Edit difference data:

··········

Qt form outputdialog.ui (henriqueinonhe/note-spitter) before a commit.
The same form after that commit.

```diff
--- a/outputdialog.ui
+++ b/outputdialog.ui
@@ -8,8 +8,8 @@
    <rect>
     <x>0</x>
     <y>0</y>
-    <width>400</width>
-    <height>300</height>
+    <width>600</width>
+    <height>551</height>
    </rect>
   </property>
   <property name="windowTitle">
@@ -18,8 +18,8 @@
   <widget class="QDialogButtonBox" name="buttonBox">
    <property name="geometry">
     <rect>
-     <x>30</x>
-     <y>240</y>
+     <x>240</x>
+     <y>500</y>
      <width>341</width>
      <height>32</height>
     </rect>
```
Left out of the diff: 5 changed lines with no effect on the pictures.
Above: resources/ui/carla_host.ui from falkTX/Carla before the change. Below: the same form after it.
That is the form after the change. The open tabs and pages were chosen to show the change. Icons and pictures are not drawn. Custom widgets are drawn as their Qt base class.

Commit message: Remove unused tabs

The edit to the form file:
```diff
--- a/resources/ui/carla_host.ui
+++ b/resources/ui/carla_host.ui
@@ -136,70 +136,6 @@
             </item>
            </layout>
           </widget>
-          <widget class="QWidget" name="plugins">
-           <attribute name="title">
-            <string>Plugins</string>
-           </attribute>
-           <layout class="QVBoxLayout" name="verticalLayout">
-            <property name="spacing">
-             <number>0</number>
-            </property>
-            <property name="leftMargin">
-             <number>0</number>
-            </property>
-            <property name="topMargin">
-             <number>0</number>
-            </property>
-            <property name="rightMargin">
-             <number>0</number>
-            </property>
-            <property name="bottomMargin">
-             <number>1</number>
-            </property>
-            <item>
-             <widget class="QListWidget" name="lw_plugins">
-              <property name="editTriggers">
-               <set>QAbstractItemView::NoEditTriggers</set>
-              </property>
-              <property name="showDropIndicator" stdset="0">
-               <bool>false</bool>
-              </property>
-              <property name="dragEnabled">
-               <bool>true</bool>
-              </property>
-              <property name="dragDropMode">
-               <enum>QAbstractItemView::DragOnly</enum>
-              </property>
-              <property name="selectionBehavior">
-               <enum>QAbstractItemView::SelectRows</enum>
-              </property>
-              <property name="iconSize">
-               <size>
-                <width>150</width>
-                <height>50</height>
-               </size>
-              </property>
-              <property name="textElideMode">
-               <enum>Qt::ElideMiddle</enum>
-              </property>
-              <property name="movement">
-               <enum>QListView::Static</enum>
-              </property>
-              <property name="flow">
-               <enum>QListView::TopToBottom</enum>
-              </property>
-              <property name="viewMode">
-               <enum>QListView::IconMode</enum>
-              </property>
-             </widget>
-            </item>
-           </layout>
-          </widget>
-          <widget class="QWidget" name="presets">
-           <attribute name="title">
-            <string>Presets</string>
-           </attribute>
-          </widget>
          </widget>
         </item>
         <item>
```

··········

"enum" is the string to look for; please copy every line of the records above where it appears.

#### Answer:
-               <enum>QAbstractItemView::DragOnly</enum>
-               <enum>QAbstractItemView::SelectRows</enum>
-               <enum>Qt::ElideMiddle</enum>
-               <enum>QListView::Static</enum>
-               <enum>QListView::TopToBottom</enum>
-               <enum>QListView::IconMode</enum>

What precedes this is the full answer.